Aim of the exercise: Lines that contain "background": how many are there in the listing below? Answer with a number and nothing more.

####

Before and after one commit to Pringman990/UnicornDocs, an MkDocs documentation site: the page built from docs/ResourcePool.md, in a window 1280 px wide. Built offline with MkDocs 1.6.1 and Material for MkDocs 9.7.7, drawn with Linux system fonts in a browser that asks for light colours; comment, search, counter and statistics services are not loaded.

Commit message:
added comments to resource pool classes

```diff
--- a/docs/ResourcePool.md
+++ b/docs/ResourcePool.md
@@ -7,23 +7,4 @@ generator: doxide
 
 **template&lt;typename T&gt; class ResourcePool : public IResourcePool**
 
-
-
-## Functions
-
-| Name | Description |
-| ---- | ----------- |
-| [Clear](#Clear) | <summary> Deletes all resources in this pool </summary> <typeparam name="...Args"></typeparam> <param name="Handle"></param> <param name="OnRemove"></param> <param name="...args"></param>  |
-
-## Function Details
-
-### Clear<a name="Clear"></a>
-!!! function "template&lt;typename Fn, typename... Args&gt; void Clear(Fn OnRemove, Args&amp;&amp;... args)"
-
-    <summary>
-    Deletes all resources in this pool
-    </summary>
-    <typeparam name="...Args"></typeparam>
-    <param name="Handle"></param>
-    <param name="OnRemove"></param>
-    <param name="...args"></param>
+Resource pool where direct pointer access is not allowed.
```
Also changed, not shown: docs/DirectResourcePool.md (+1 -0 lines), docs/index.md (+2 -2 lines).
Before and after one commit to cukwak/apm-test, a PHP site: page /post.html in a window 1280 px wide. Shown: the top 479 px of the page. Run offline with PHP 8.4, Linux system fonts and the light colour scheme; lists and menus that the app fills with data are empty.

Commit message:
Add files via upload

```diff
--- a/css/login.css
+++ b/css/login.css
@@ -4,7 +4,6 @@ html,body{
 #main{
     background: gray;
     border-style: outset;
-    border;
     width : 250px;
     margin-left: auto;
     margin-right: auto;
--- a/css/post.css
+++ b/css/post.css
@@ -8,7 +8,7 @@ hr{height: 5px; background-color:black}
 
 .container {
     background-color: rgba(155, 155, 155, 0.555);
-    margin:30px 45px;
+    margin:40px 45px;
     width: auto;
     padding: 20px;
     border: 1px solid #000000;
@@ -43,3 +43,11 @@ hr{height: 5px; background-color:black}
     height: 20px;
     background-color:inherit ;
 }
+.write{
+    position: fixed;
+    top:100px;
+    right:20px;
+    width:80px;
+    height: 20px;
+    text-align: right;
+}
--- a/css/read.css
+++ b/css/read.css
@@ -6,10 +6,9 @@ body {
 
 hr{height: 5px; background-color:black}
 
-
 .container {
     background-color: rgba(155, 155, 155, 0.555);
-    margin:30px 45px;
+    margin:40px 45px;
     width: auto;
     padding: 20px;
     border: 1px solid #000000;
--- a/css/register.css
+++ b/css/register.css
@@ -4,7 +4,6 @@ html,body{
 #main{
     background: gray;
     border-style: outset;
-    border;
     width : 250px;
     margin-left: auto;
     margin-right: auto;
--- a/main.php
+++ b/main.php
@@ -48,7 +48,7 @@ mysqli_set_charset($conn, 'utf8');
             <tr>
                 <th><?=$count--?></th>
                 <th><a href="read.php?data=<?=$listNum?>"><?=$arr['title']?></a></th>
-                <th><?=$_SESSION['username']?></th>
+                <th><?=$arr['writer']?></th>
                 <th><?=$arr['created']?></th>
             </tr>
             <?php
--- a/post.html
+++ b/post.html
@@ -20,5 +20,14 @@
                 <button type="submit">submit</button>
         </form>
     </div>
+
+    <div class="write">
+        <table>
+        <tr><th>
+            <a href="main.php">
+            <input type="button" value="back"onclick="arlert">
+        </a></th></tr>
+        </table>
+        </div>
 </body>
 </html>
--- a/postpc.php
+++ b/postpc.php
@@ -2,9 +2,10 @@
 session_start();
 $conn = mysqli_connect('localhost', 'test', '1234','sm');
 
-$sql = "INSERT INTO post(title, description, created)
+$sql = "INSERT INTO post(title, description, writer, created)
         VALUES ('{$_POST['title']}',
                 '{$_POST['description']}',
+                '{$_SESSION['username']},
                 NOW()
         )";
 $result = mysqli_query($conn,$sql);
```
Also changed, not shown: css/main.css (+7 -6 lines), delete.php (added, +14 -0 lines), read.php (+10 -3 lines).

####

Result of the exercise: 8